In the midst of the "war against terrorism" launched by the US government, the editor of Foreign Policy rightly reminds us that there are other "wars", not waged by one state against another; these are sometimes even more destructive and governments have great difficulty in gaining the upper hand. These wars are made much worse by certain new features of globalisation and, according to Moisés Naím, they are likely to be long-lasting and to become even more serious if governments do not realize that these problems call for major strategic reforms.
The wars in question are against drug-trafficking, the illegal arms trade, breaches of intellectual property, trafficking of human beings and money-laundering.

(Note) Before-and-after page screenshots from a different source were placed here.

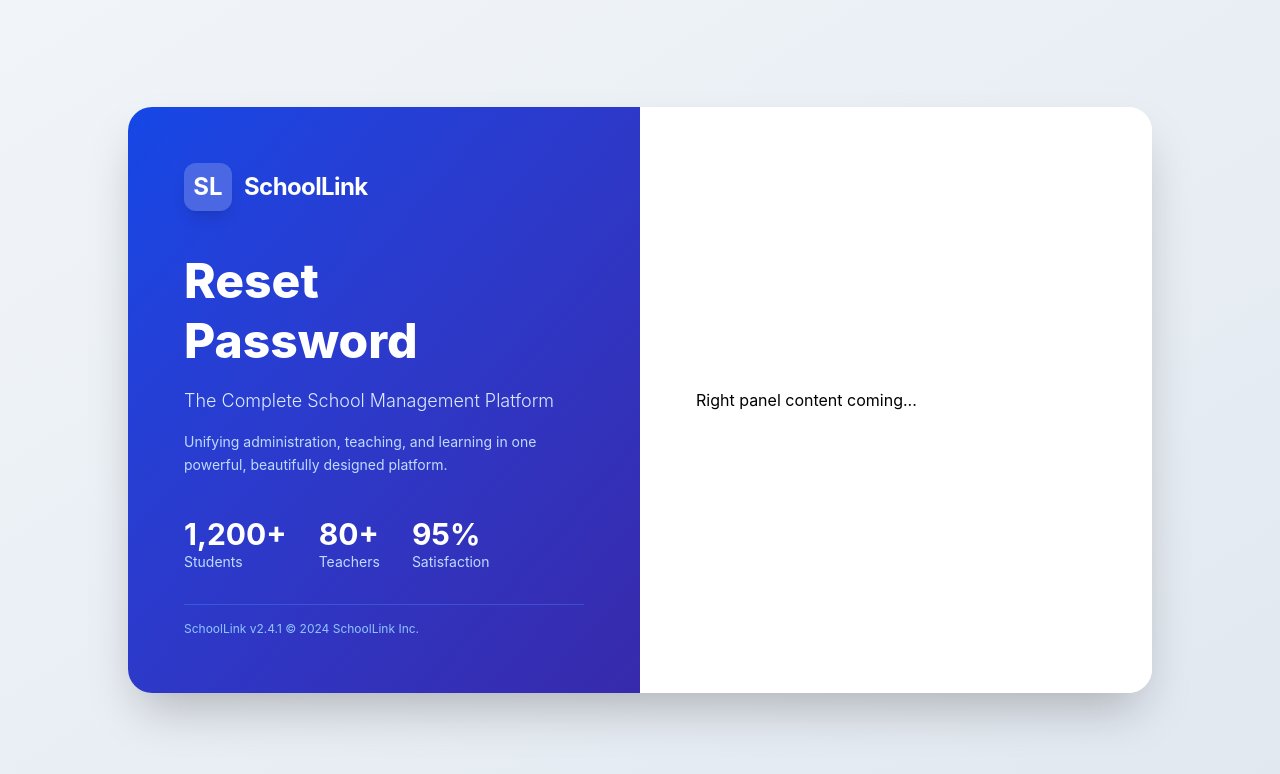
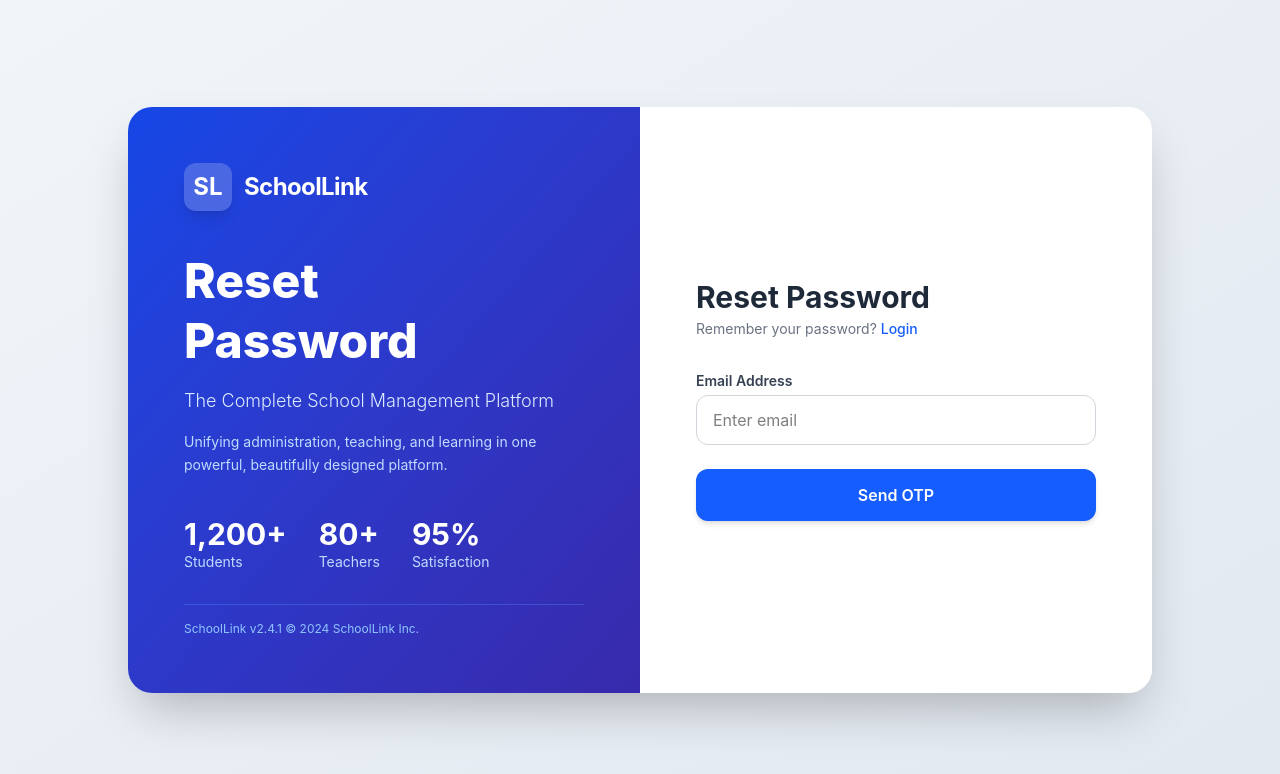
Before and after one commit to acharyanisha1234/SchoolLink, a React app in the folder Frontend/: page /reset-password in a window 1280 px wide. Shown: the top 774 px of the page. Built offline with nearby package versions, Linux system fonts and the light colour scheme; the HTML template or start-up script is replaced by a standard one.

Commit message:
feat(reset-password): add right panel heading and email input form

```diff
--- a/Frontend/src/Pages/auth/ResetPasswordPage.jsx
+++ b/Frontend/src/Pages/auth/ResetPasswordPage.jsx
@@ -4,7 +4,6 @@ import { useNavigate, Link } from "react-router-dom";
 const ResetPasswordPage = () => {
   const navigate = useNavigate();
 
-  // State same as commit 1
   const [email, setEmail] = useState("");
   const [otpDigits, setOtpDigits] = useState(["", "", "", "", "", ""]);
   const [newPassword, setNewPassword] = useState("");
@@ -19,10 +18,13 @@ const ResetPasswordPage = () => {
     setTimeout(() => setToast({ message: "", type: "" }), 3000);
   };
 
+  // Placeholder handlers – to be implemented later
+  const handleSendOtp = (e) => { e.preventDefault(); };
+
   return (
     <div className="min-h-screen bg-gradient-to-br from-slate-100 to-slate-200 flex items-center justify-center p-4">
       <div className="w-full max-w-5xl bg-white rounded-3xl shadow-2xl overflow-hidden flex flex-col lg:flex-row">
-        {/* LEFT SIDE - Brand/Info Panel */}
+        {/* LEFT SIDE - Brand/Info Panel (same as commit 2) */}
         <div className="lg:w-1/2 bg-gradient-to-br from-blue-700 to-indigo-800 text-white p-10 lg:p-14 flex flex-col justify-between">
           <div>
             <div className="flex items-center gap-3 mb-10">
@@ -47,9 +49,44 @@ const ResetPasswordPage = () => {
           </div>
         </div>
 
-        {/* Right panel placeholder */}
+        {/* RIGHT SIDE - Reset Form */}
         <div className="lg:w-1/2 bg-white p-8 lg:p-14 flex flex-col justify-center">
-          Right panel content coming...
+          <div className="lg:hidden text-center mb-8">
+            <h1 className="text-3xl font-bold text-gray-800">SchoolLink</h1>
+            <p className="text-gray-500 text-sm">School Management Platform</p>
+          </div>
+          <div className="mb-8">
+            <h2 className="text-2xl lg:text-3xl font-bold text-gray-800">Reset Password</h2>
+            <p className="text-gray-500 text-sm mt-1">
+              Remember your password?{" "}
+              <Link to="/" className="text-blue-600 hover:underline font-medium">Login</Link>
+            </p>
+          </div>
+
+          {/* Step 1: Email (only shown when OTP not sent) */}
+          {!isOtpSent && (
+            <form onSubmit={handleSendOtp} className="space-y-6">
+              <div>
+                <label className="block text-sm font-semibold text-gray-700 mb-1">Email Address</label>
+                <input
+                  type="email"
+                  placeholder="Enter email"
+                  className="w-full border border-gray-300 rounded-xl px-4 py-3 focus:outline-none focus:ring-2 focus:ring-blue-500 focus:border-transparent transition duration-200"
+                  value={email}
+                  onChange={(e) => setEmail(e.target.value)}
+                  required
+                />
+              </div>
+              <button
+                type="submit"
+                disabled={loading}
+                className="w-full bg-blue-600 text-white py-3.5 rounded-xl font-semibold hover:bg-blue-700 transition duration-200 shadow-md hover:shadow-lg disabled:opacity-50 disabled:cursor-not-allowed"
+              >
+                {loading ? "Sending OTP..." : "Send OTP"}
+              </button>
+            </form>
+          )}
+          {/* Step 2 will be added later */}
         </div>
       </div>
     </div>
```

These problems have no regard for geography or sovereignty, and they bring governments into conflict with networks based solely on market forces. In many ways, Naím argues, these struggles are structuring the world as much as the tensions between nation-states did in the past. In addition, they raise questions about the dominant ideas and institutions of nation-states and they highlight the damaging side-effects of untrammelled market forces.